Forty days after the birth of Christ, Our Lady followed Mosaic law and presented Him in the temple, along with a sacrifice of two turtle doves or young pigeons.
Around the 11th century, the custom of blessing candles came into practice. Catholic Encyclopedia describes it this way:
According to the Roman Missal the celebrant after Terce, in stole and cope of purple colour, standing at the epistle side of the altar, blesses the candles (which must be of beeswax). Having sung or recited the five orations prescribed, he sprinkles and incenses the candles. Then he distributes them to the clergy and laity, whilst the choir sings the canticle of Simeon, "Nunc dimittis". The solemn procession represents the entry of Christ, who is the Light of the World, into the Temple of Jerusalem.
- Nunc dimittis servum tuum, Domine, secundum verbum tuum in pace:
- Quia viderunt oculi mei salutare tuum
- Quod parasti ante faciem omnium populorum:
- Lumen ad revelationem gentium, et gloriam plebis tuae Israel.
Now, Lord, you let your servant go in peace:
- your word has been fulfilled.
- My own eyes have seen the salvation
- which you have prepared in the sight of every people;
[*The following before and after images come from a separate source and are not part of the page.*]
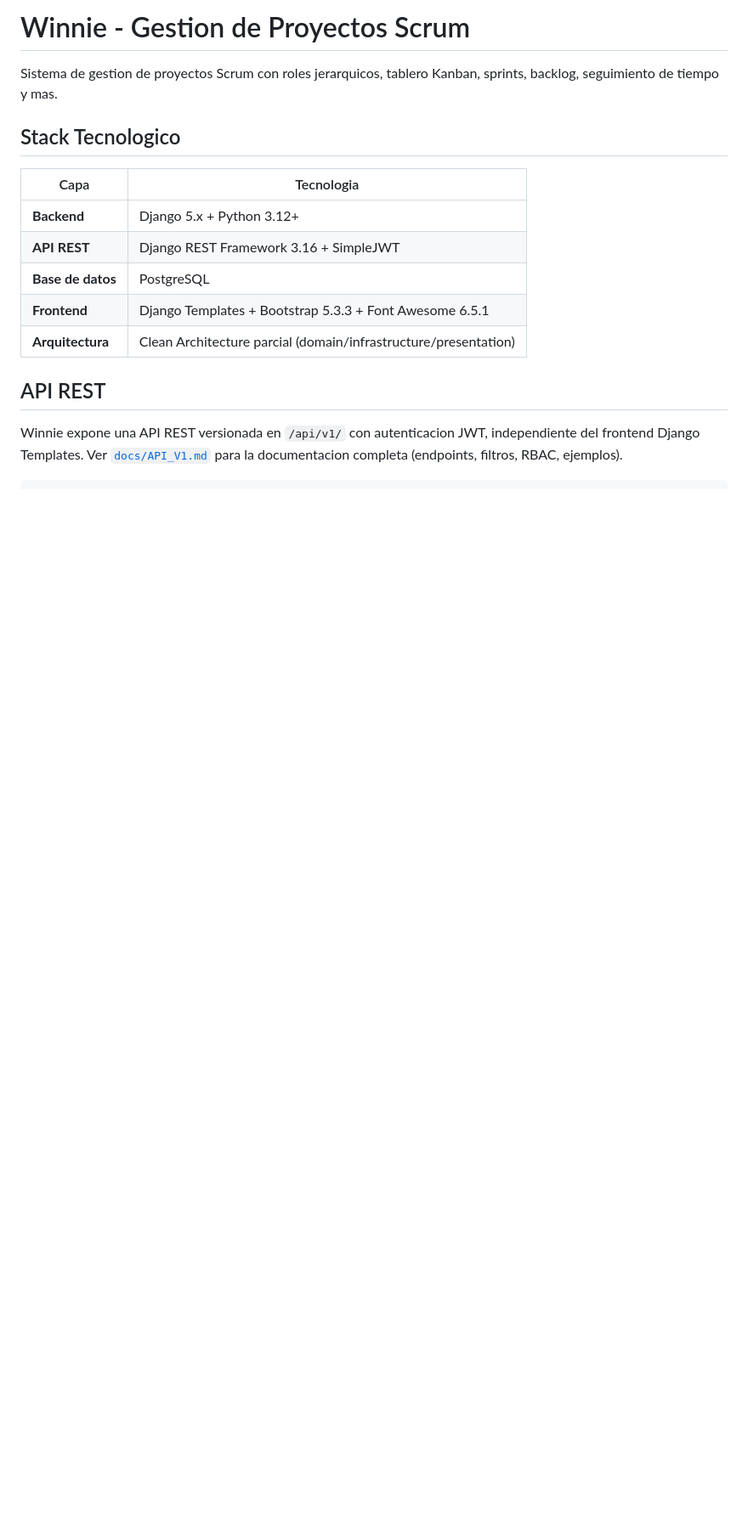
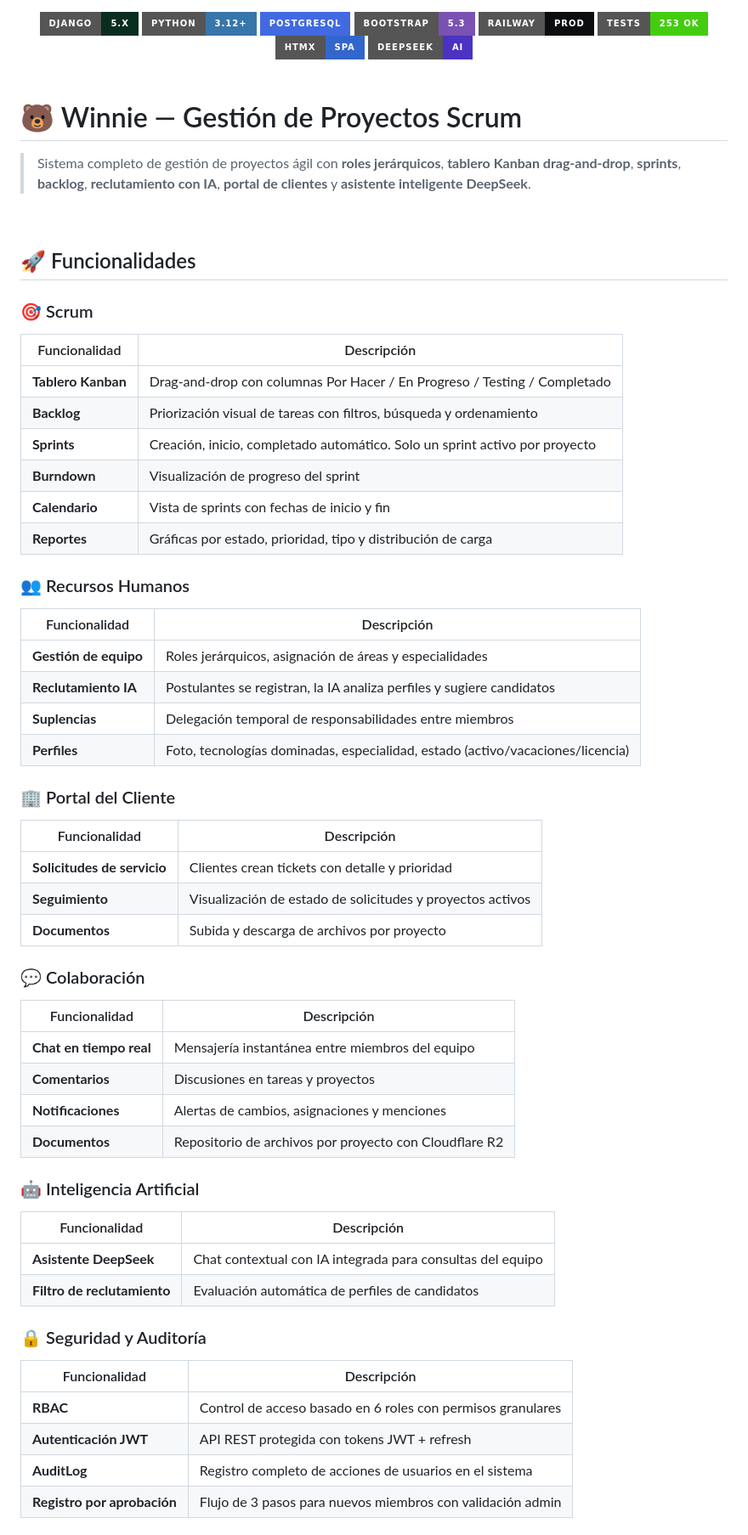
Before and after one commit to kevinatahualpa/winnie_scrum, a Markdown page: README.md, the part around one of its changes. Shown at 85% size. Rendered like a GitHub page; badges without logos; blank space fills up the shorter version.

```diff
--- a/README.md
+++ b/README.md
@@ -1,19 +1,70 @@
-# Winnie - Gestion de Proyectos Scrum
+<div align="center">
 
-Sistema de gestion de proyectos Scrum con roles jerarquicos, tablero Kanban, sprints, backlog, seguimiento de tiempo y mas.
+<img src="https://img.shields.io/badge/Django-5.x-092E20?style=for-the-badge&logo=django&logoColor=white" alt="Django">
+<img src="https://img.shields.io/badge/Python-3.12+-3776AB?style=for-the-badge&logo=python&logoColor=white" alt="Python">
+<img src="https://img.shields.io/badge/PostgreSQL-4169E1?style=for-the-badge&logo=postgresql&logoColor=white" alt="PostgreSQL">
+<img src="https://img.shields.io/badge/Bootstrap-5.3-7952B3?style=for-the-badge&logo=bootstrap&logoColor=white" alt="Bootstrap">
+<img src="https://img.shields.io/badge/Railway-Prod-0B0D0E?style=for-the-badge&logo=railway&logoColor=white" alt="Railway">
+<img src="https://img.shields.io/badge/tests-253_OK-success?style=for-the-badge&logo=django&logoColor=white" alt="Tests">
+<img src="https://img.shields.io/badge/HTMX-SPA-3366CC?style=for-the-badge&logo=htmx&logoColor=white" alt="HTMX">
+<img src="https://img.shields.io/badge/DeepSeek-AI-4B32C3?style=for-the-badge&logo=openai&logoColor=white" alt="DeepSeek AI">
 
-## Stack Tecnologico
+</div>
 
-| Capa | Tecnologia |
+<br>
+
+# 🐻 Winnie — Gestión de Proyectos Scrum
+
+> Sistema completo de gestión de proyectos ágil con **roles jerárquicos**, **tablero Kanban drag-and-drop**, **sprints**, **backlog**, **reclutamiento con IA**, **portal de clientes** y **asistente inteligente DeepSeek**.
+
+<br>
+
+## 🚀 Funcionalidades
+
+### 🎯 Scrum
+| Funcionalidad | Descripción |
 |---|---|
-| **Backend** | Django 5.x + Python 3.12+ |
-| **API REST** | Django REST Framework 3.16 + SimpleJWT |
-| **Base de datos** | PostgreSQL |
-| **Frontend** | Django Templates + Bootstrap 5.3.3 + Font Awesome 6.5.1 |
-| **Arquitectura** | Clean Architecture parcial (domain/infrastructure/presentation) |
+| **Tablero Kanban** | Drag-and-drop con columnas Por Hacer / En Progreso / Testing / Completado |
+| **Backlog** | Priorización visual de tareas con filtros, búsqueda y ordenamiento |
+| **Sprints** | Creación, inicio, completado automático. Solo un sprint activo por proyecto |
+| **Burndown** | Visualización de progreso del sprint |
+| **Calendario** | Vista de sprints con fechas de inicio y fin |
+| **Reportes** | Gráficas por estado, prioridad, tipo y distribución de carga |
 
-## API REST
+### 👥 Recursos Humanos
+| Funcionalidad | Descripción |
+|---|---|
+| **Gestión de equipo** | Roles jerárquicos, asignación de áreas y especialidades |
+| **Reclutamiento IA** | Postulantes se registran, la IA analiza perfiles y sugiere candidatos |
+| **Suplencias** | Delegación temporal de responsabilidades entre miembros |
+| **Perfiles** | Foto, tecnologías dominadas, especialidad, estado (activo/vacaciones/licencia) |
 
-Winnie expone una API REST versionada en `/api/v1/` con autenticacion JWT,
-independiente del frontend Django Templates. Ver [`docs/API_V1.md`](docs/API_V1.md)
-para la documentacion completa (endpoints, filtros, RBAC, ejemplos).
+### 🏢 Portal del Cliente
+| Funcionalidad | Descripción |
+|---|---|
+| **Solicitudes de servicio** | Clientes crean tickets con detalle y prioridad |
+| **Seguimiento** | Visualización de estado de solicitudes y proyectos activos |
+| **Documentos** | Subida y descarga de archivos por proyecto |
+
+### 💬 Colaboración
+| Funcionalidad | Descripción |
+|---|---|
+| **Chat en tiempo real** | Mensajería instantánea entre miembros del equipo |
+| **Comentarios** | Discusiones en tareas y proyectos |
+| **Notificaciones** | Alertas de cambios, asignaciones y menciones |
+| **Documentos** | Repositorio de archivos por proyecto con Cloudflare R2 |
+
+### 🤖 Inteligencia Artificial
+| Funcionalidad | Descripción |
+|---|---|
+| **Asistente DeepSeek** | Chat contextual con IA integrada para consultas del equipo |
+| **Filtro de reclutamiento** | Evaluación automática de perfiles de candidatos |
+
+### 🔒 Seguridad y Auditoría
+| Funcionalidad | Descripción |
+|---|---|
+| **RBAC** | Control de acceso basado en 6 roles con permisos granulares |
+| **Autenticación JWT** | API REST protegida con tokens JWT + refresh |
+| **AuditLog** | Registro completo de acciones de usuarios en el sistema |
+| **Registro por aprobación** | Flujo de 3 pasos para nuevos miembros con validación admin |
+
```
Also changed, not shown: other parts of README.md (+187 -167 lines).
- A light to reveal you to the nations
- and the glory of your people Israel.